Anheuser-Busch InBev (BUD) has been on our minds, albeit not for any brilliant strokes by the company’s Belgian owners. August Busch IV, CEO of Anheuser before he was forced to sell the St. Louis brewery just over two years ago, found his girlfriend, aspiring model Adrienne Martin, unconscious in his home on Dec. 19. It’s believed that Martin died of a heart condition exacerbated by prescription medication. Busch, who has struggled with depression in the past, has given just one interview since the incident, but it’s clear he’s heartbroken — over not just Martin’s death but also the Anheuser sale.

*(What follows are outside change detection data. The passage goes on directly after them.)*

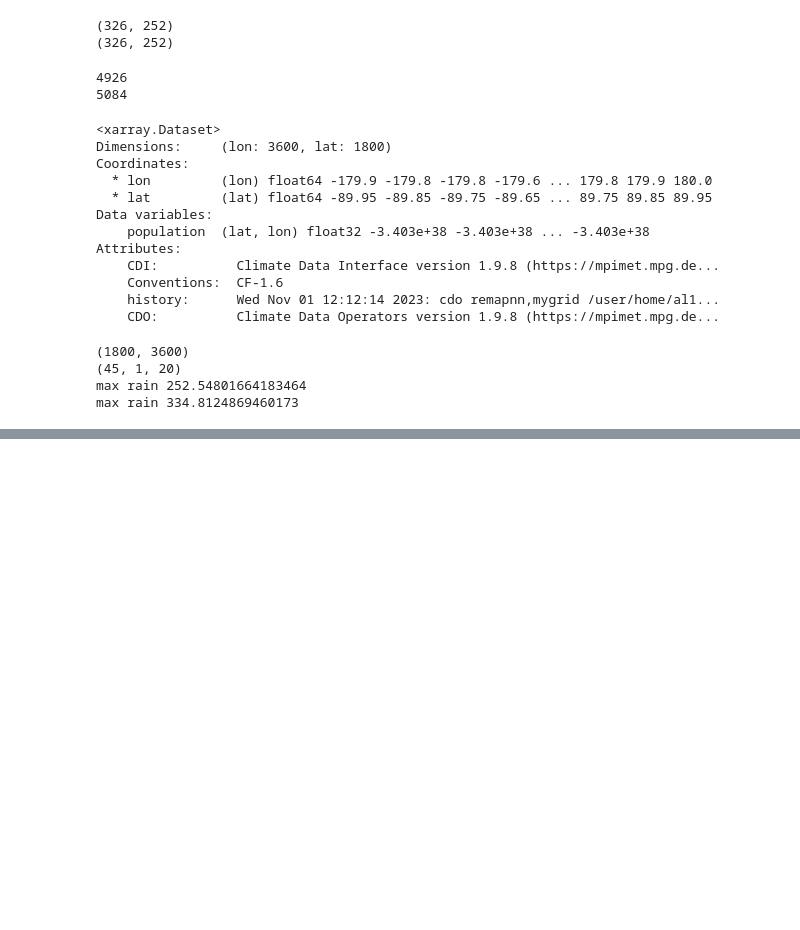
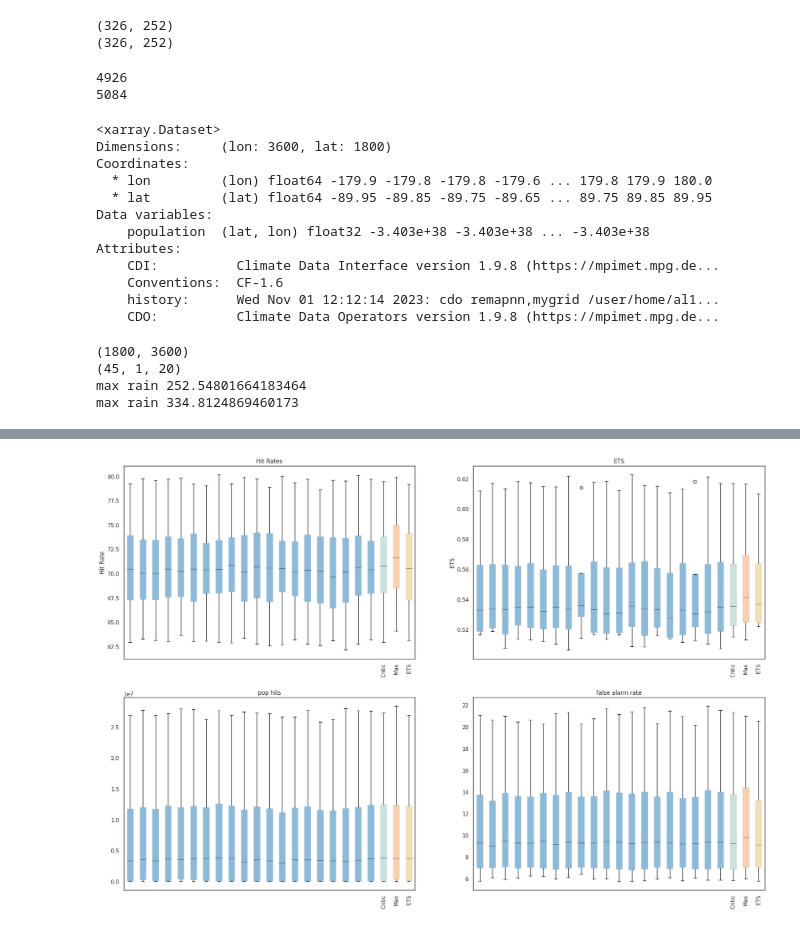
Before and after one commit to vosps/tropical_cyclone, a Jupyter notebook: tracking/7_combine_ensembles.ipynb, the cells around one changed output, grey strips where cells are left out. Saved outputs shown, nothing was run; the diff lists cells and outputs as text; code cells hidden in the pictures; blank space fills up the shorter version.

```diff
--- a/tracking/7_combine_ensembles.ipynb
+++ b/tracking/7_combine_ensembles.ipynb
@@ -601,0 +827,7 @@ plt.show()
+# %%
+sids = list(np.sort(sids))
+print(list(np.sort(sids)))
+print(list(np.sort(sids2)))
+print(files)
+sids = ['2006237N13298', '2020205N26272', '2020221N13262', '2020272N12257', '2020291N32305','2015152N12258', '2015183N13130', '2015184N08172', '2015209N07248', '2015226N15164', '2015263N14148', '2015270N27291', '2015273N12130', '2015344N07145', '2016075S11087', '2016242N24279', '2016244N21123', '2016255N12247', '2016296N11262', '2016341N08092', '2017114S08137', '2017122S13170', '2017127S18184', '2017203N14248', '2017253N14130', '2017260N12310', '2017280N32321', '2018004S08095', '2018079S08137', '2018184N10147', '2018202N21159', '2018204N15137', '2018244N14252', ]
+sids = ['2006237N13298', '2020205N26272', '2020221N13262', '2020272N12257']
@@ -601,0 +1028,65 @@ plt.show()
+# %%
+# Sample data
+categories = ['Ensemble member {}'.format(i) for i in range(1, 24)]
+hit_rates = np.random.uniform(0, 100, size=(20, 22))  # Example hit rates, replace with your actual data
+
+hit_rates = (np.concatenate((modular_hit_rates,np.expand_dims(combo_hit_rates,axis=1),np.expand_dims(max_hit_rates,axis=1),np.expand_dims(ets_hit_rates,axis=1)),axis=1)*100)
+
+ETSs = np.concatenate((modular_ETS,np.expand_dims(combo_ETS,axis=1),np.expand_dims(max_ETS,axis=1),np.expand_dims(ets_ETS,axis=1)),axis=1)
+
+pop_hits = np.concatenate((modular_pop_hits,np.expand_dims(combo_pop_hits,axis=1),np.expand_dims(max_pop_hits,axis=1),np.expand_dims(ets_pop_hits,axis=1)),axis=1)
+
+false_alarm_rate = np.concatenate((modular_false_alarm_rates,np.expand_dims(combo_false_alarm_rates,axis=1),np.expand_dims(max_false_alarm_rates,axis=1),np.expand_dims(ets_false_alarm_rates,axis=1)),axis=1)*100
+
+palette = ['blue'] * 20 + ['red'] * 4
+
+# Create box plots using Seaborn
+# sns.boxplot(data=data, palette=palette)
+
+fig, axs = plt.subplots(2, 2, figsize=(24, 16))
+bplt = axs[0,0].boxplot(hit_rates, patch_artist=True, medianprops=dict(color='black', alpha=0.5), boxprops=dict(color='#aec7d1', alpha=0.5))
+bplt['boxes'][-3].set_facecolor('#97c4bf')
+bplt['boxes'][-2].set_facecolor('#f4a261')
+bplt['boxes'][-1].set_facecolor('#e9c46a')
+axs[0,0].set_ylabel('Hit Rate')
+axs[0,0].set_title('Hit Rates')
+
+# Set tick labels for the last 4 ticks as words vertically
+labels = ['']*20
+labels += ['Critic','Max','ETS']
+axs[0,0].set_xticklabels(labels, rotation=90)
+
+
+
+
+bplt = axs[0,1].boxplot(ETSs, vert=True,patch_artist=True, medianprops=dict(color='black', alpha=0.5), boxprops=dict(color='#aec7d1', alpha=0.5))
+axs[0,1].set_ylabel('ETS')
+axs[0,1].set_title('ETS')
+bplt['boxes'][-3].set_facecolor('#97c4bf')
+bplt['boxes'][-2].set_facecolor('#f4a261')
+bplt['boxes'][-1].set_facecolor('#e9c46a')
+axs[1,0].set_xticklabels(labels, rotation=90)
+
+bplt = axs[1,0].boxplot(pop_hits, vert=True,showfliers=False,patch_artist=True, medianprops=dict(color='black', alpha=0.5), boxprops=dict(color='#aec7d1', alpha=0.5))
+axes[1,0].set_ylabel('pop hits')
+axs[1,0].set_title('pop hits')
+bplt['boxes'][-3].set_facecolor('#97c4bf')
+bplt['boxes'][-2].set_facecolor('#f4a261')
+bplt['boxes'][-1].set_facecolor('#e9c46a')
+axs[0,1].set_xticklabels(labels, rotation=90)
+
+bplt = axs[1,1].boxplot(false_alarm_rate, vert=True,showfliers=False,patch_artist=True, medianprops=dict(color='black', alpha=0.5), boxprops=dict(color='#aec7d1', alpha=0.5))
+axes[1,1].set_ylabel('false alarm rate')
+axs[1,1].set_title('false alarm rate')
+bplt['boxes'][-3].set_facecolor('#97c4bf')
+bplt['boxes'][-2].set_facecolor('#f4a261')
+bplt['boxes'][-1].set_facecolor('#e9c46a')
+axs[1,1].set_xticklabels(labels, rotation=90)
+
+# Rotate x-axis labels vertically
+# plt.xticks(rotation=90)
+# plt.xticks(range(1, 23), categories)
+
+plt.show()
+# %% [output]
+[figure, added]
```
Also changed, not shown: parts of 31 cells of this notebook, 20 other files.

We feel your pain, Augie.
Investors piled into Anheuser stock after it merged with InBev.
Anheuser’s admirers talk about cost cutting and brand strength — a remarkable collection of beers: Budweiser, Beck’s and Stella Artois are the international names: regionals like Bud Light in the U.S., Labatt in Canada and Hoegaarden in Flanders. (That’s an area of Belgium, not a character on The Simpsons.) Combine steady sales from those names with savings from the elimination of costs in St. Louis, where Busch managers were known for spending lavishly, and BUD’s bulls see a stream of ever-growing earnings per share ahead.

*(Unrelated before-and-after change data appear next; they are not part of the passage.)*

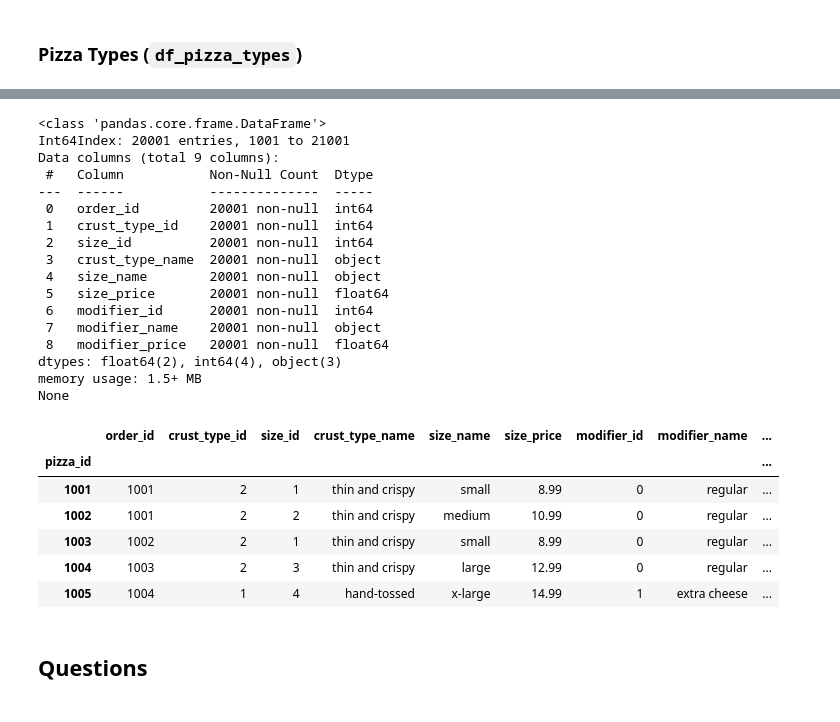
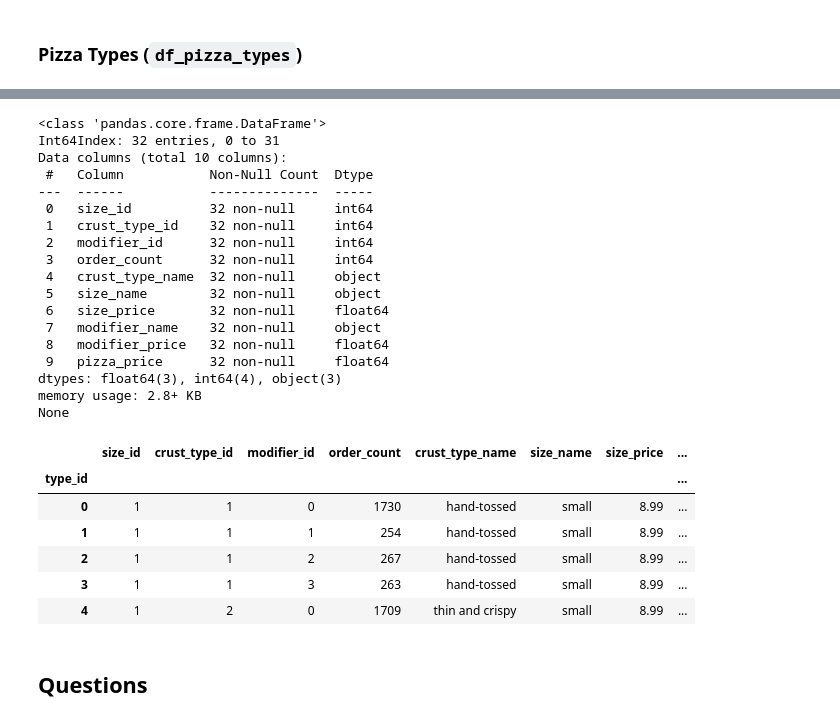
Before and after one commit to kjeliasen/zach_pandas, a Jupyter notebook: Zach_pandas_notebook.ipynb, the cells around one changed output, grey strips where cells are left out. Saved outputs shown, nothing was run; the diff lists cells and outputs as text; code cells hidden in the pictures.

```diff
--- a/Zach_pandas_notebook.ipynb
+++ b/Zach_pandas_notebook.ipynb
@@ -737,0 +733,11 @@ df_topping_charge.describe().T
+# %%
+df_pizza_info = pizzas[['size_id','crust_type_id']].join(pizza_modifiers, how='left')
+df_pizza_info.modifier_id.fillna(0, inplace=True)
+df_pizza_info = df_pizza_info.astype({'modifier_id':'int64'})
+df_pizza_info['type_id'] = (
+    8 * (df_pizza_info.size_id - 1)
+    + 4 * (df_pizza_info.crust_type_id - 1)
+    + df_pizza_info.modifier_id
+)
+
+show_df(df_pizza_info)
@@ -807,41 +766,50 @@ None
 # %%
-df_pizzas = pizzas.join(crust_types, on='crust_type_id')
-df_pizzas = df_pizzas.join(sizes, on='size_id')
-df_pizzas = df_pizzas.join(pizza_modifiers, how='left')
-df_pizzas = df_pizzas.join(modifiers, how='left', on='modifier_id')
-df_pizzas.modifier_id.fillna(0, inplace=True)
-df_pizzas = df_pizzas.astype({'modifier_id':'int64'})
-df_pizzas.modifier_name.fillna('regular', inplace=True)
-df_pizzas.modifier_price.fillna(0, inplace=True)
+df_pizza_types = (
+    df_pizza_info
+    .copy()
+    .reset_index()
+    .groupby(by=['size_id', 'crust_type_id', 'modifier_id', 'type_id'])
+    .agg({'pizza_id':'count'})
+    .reset_index()
+    .rename(columns={'pizza_id':'order_count'})
+)
+df_pizza_types.set_index('type_id', inplace=True)
+df_pizza_types = df_pizza_types.join(crust_types, on='crust_type_id')
+df_pizza_types = df_pizza_types.join(sizes, on='size_id')
+df_pizza_types = df_pizza_types.join(modifiers, how='left', on='modifier_id')
+df_pizza_types = df_pizza_types.astype({'modifier_id':'int64'})
+df_pizza_types.modifier_name.fillna('regular', inplace=True)
+df_pizza_types.modifier_price.fillna(0, inplace=True)
+df_pizza_types['pizza_price'] = df_pizza_types.size_price + df_pizza_types.modifier_price
 
 
-
-show_df(df_pizzas)
+show_df(df_pizza_types)
 # %% [output]
 <class 'pandas.core.frame.DataFrame'>
-Int64Index: 20001 entries, 1001 to 21001
-Data columns (total 9 columns):
+Int64Index: 32 entries, 0 to 31
+Data columns (total 10 columns):
  #   Column           Non-Null Count  Dtype
 ---  ------           --------------  -----
- 0   order_id         20001 non-null  int64
- 1   crust_type_id    20001 non-null  int64
- 2   size_id          20001 non-null  int64
- 3   crust_type_name  20001 non-null  object
- 4   size_name        20001 non-null  object
- 5   size_price       20001 non-null  float64
- 6   modifier_id      20001 non-null  int64
- 7   modifier_name    20001 non-null  object
- 8   modifier_price   20001 non-null  float64
-dtypes: float64(2), int64(4), object(3)
-memory usage: 1.5+ MB
+ 0   size_id          32 non-null     int64
+ 1   crust_type_id    32 non-null     int64
+ 2   modifier_id      32 non-null     int64
+ 3   order_count      32 non-null     int64
+ 4   crust_type_name  32 non-null     object
+ 5   size_name        32 non-null     object
+ 6   size_price       32 non-null     float64
+ 7   modifier_name    32 non-null     object
+ 8   modifier_price   32 non-null     float64
+ 9   pizza_price      32 non-null     float64
+dtypes: float64(3), int64(4), object(3)
+memory usage: 2.8+ KB
 None
-|  | order_id | crust_type_id | size_id | crust_type_name | size_name | size_price | modifier_id | modifier_name | ... |
-| pizza_id |  |  |  |  |  |  |  |  | ... |
-| 1001 | 1001 | 2 | 1 | thin and crispy | small | 8.99 | 0 | regular | ... |
-| 1002 | 1001 | 2 | 2 | thin and crispy | medium | 10.99 | 0 | regular | ... |
-| 1003 | 1002 | 2 | 1 | thin and crispy | small | 8.99 | 0 | regular | ... |
-| 1004 | 1003 | 2 | 3 | thin and crispy | large | 12.99 | 0 | regular | ... |
-| 1005 | 1004 | 1 | 4 | hand-tossed | x-large | 14.99 | 1 | extra cheese | ... |
+|  | size_id | crust_type_id | modifier_id | order_count | crust_type_name | size_name | size_price | ... |
+| type_id |  |  |  |  |  |  |  | ... |
+| 0 | 1 | 1 | 0 | 1730 | hand-tossed | small | 8.99 | ... |
+| 1 | 1 | 1 | 1 | 254 | hand-tossed | small | 8.99 | ... |
+| 2 | 1 | 1 | 2 | 267 | hand-tossed | small | 8.99 | ... |
+| 3 | 1 | 1 | 3 | 263 | hand-tossed | small | 8.99 | ... |
+| 4 | 1 | 2 | 0 | 1709 | thin and crispy | small | 8.99 | ... |
 # %% [markdown]
 ## Questions
 # %% [markdown]
```
Also changed, not shown: parts of 7 cells of this notebook.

Perhaps. BUD earned an estimated $3.14 a share last year. It’s expected to earn $3.77 a share in 2011. At a recent $56, BUD shares trade at around 18 times the 2010 estimate and 21 times trailing EPS.
Not as cheap as Molson Coors (TAP), which missed earnings repeatedly and now trades at 10.9 times trailing EPS.
Nor as cheap as U.S. wine and beer giant Constellation Brands (STZ).
Yet BUD looks like a bargain compared to a Boston Beer Co. (SAM) — the Southwest Airlines of this sector – which brews the beloved Sam Adams line. Its shares are trading at 28.5 times trailing EPS.
So, BUD’s defender’s say, for predictable earnings, long-term growth and sober management, bet on the bigger company. Molson Coors and Constellation, they warn, are cheap but unpredictable. Boston Beer, though fast-growing, is wildly expensive.
Wrong. Budweiser is far more expensive than Boston Beer. How so? Think debt.
The big brewers carry debt-to-enterprise values of 39% (Molson Coors), 47% (Anheuser) and 57% (Constellation). Boston’s Jim Koch, meanwhile, inherited a Depression-era attitude towards debt. His liabilities (minus cash and equivalents) are just 11% of his company’s enterprise value.
The enormous differences in debt levels make the comparison between price-earnings ratios not so meaningful. Better to turn to enterprise multiple — enterprise value divided by 12-month trailing operating profits (earnings before interest, taxes, depreciation and amortization).
Anheuser’s enterprise multiple is far higher: 16 times versus 12 for Boston Beer. (Molson’s enterprise multiple is 14; Constellation’s 23.)
And there you have your red flag.
Growing companies like Boston Beer rarely trade at lower enterprise multiples than their slow-growth peers. Such gaps tend to be short-lived. Over time Boston’s enterprise multiple will come into line with Anheuser’s. But will they converge on a ratio of 12 or 16? For Anheuser’s enterprise multiple to correct to 12, its stock price would have to fall roughly 45%. For Boston Beer’s enterprise multiple to rise to 16, its share price would have to leap to 38%.
What’s more likely? The first, probably. Most stocks in the S&P 500 are cheaper than Anheuser’s, so it’s vulnerable. If Bud misses earnings, investors will punish it the way they did Molson.
No stomach for BUD? We’re with you.
Disclosure: No position